The Middle East’s largest stock exchange said Thursday that it plans to launch an Initial Public Offering (IPO) in 2018, following the completion of a “readiness exercise and obtaining the necessary approvals,” according to a statement on the Saudi Finance Ministry’s website.
In June, Saudi Arabia opened its stock market to foreigners for the first time, easing regulations to enable investors to have direct access to stocks as part of broader government attempts to decrease the economy’s reliance on oil. CNN Money did a deep dive into this June decision, and reported that only the largest financial institutions such as brokerage houses, banks and fund managers were permitted to participate. Moreover, more than $5 billion in assets and +5 years of investment experience were required. Add to this that approved investors wouldn’t be allowed to own over 49% of a traded company.

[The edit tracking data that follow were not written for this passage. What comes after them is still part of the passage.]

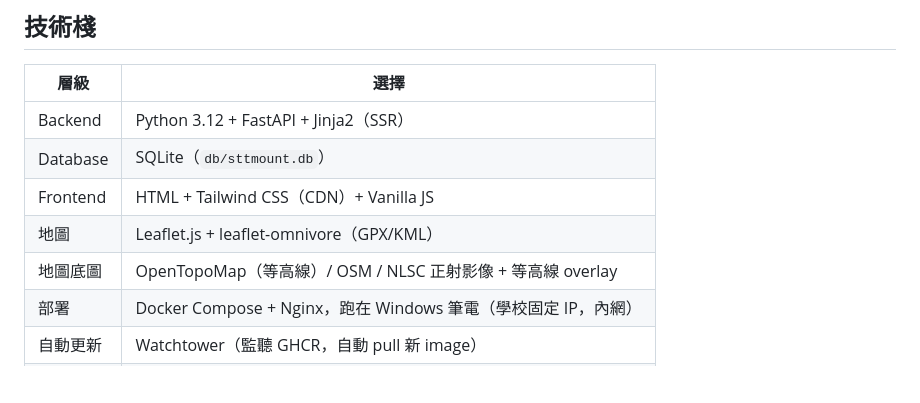
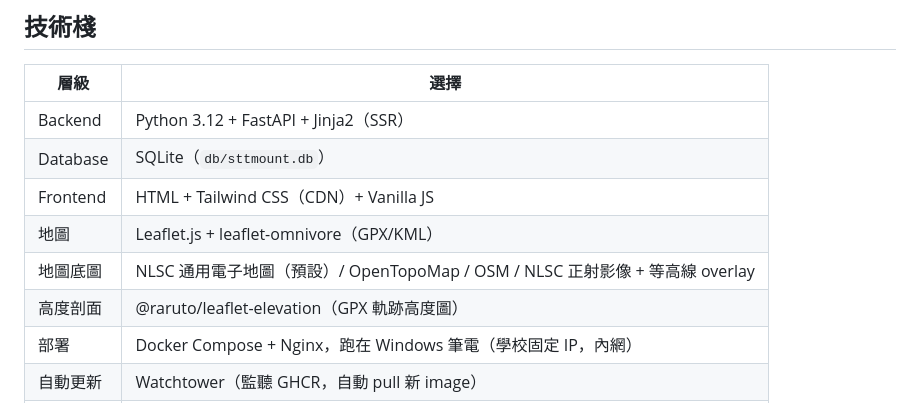
Before and after one commit to syoslyot/sttmount, a Markdown page: CLAUDE.md, the part around one of its changes. Drawn GitHub-style; blank space fills up the shorter version.

```diff
--- a/CLAUDE.md
+++ b/CLAUDE.md
@@ -14,7 +14,8 @@ NCKU 山社的出隊紀錄展示網站。無會員系統，純資料展示。
 | Database | SQLite（`db/sttmount.db`） |
 | Frontend | HTML + Tailwind CSS（CDN）+ Vanilla JS |
 | 地圖 | Leaflet.js + leaflet-omnivore（GPX/KML）|
-| 地圖底圖 | OpenTopoMap（等高線）/ OSM / NLSC 正射影像 + 等高線 overlay |
+| 地圖底圖 | NLSC 通用電子地圖（預設）/ OpenTopoMap / OSM / NLSC 正射影像 + 等高線 overlay |
+| 高度剖面 | @raruto/leaflet-elevation（GPX 軌跡高度圖）|
 | 部署 | Docker Compose + Nginx，跑在 Windows 筆電（學校固定 IP，內網） |
 | 自動更新 | Watchtower（監聽 GHCR，自動 pull 新 image） |
 | CI/CD | GitHub Actions：每日同步 Drive → build image → push GHCR |
```
Also changed, not shown: other parts of CLAUDE.md (+41 -7 lines).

Even after the June decision, 2015 marked the most poorly performing year for Saudi stocks since 2008 amid the oil price crash.
With oil revenue falling to an 11-year low, and with spending commitments in Yemen and elsewhere, the country announced a budget at the start of this week that significantly curbs spending and aims to further diversify the economy away from oil dependency.
Tadawul’s market cap is around $419 billion. It said in the Thursday statement that it will announce its readiness exercise developments as they happen.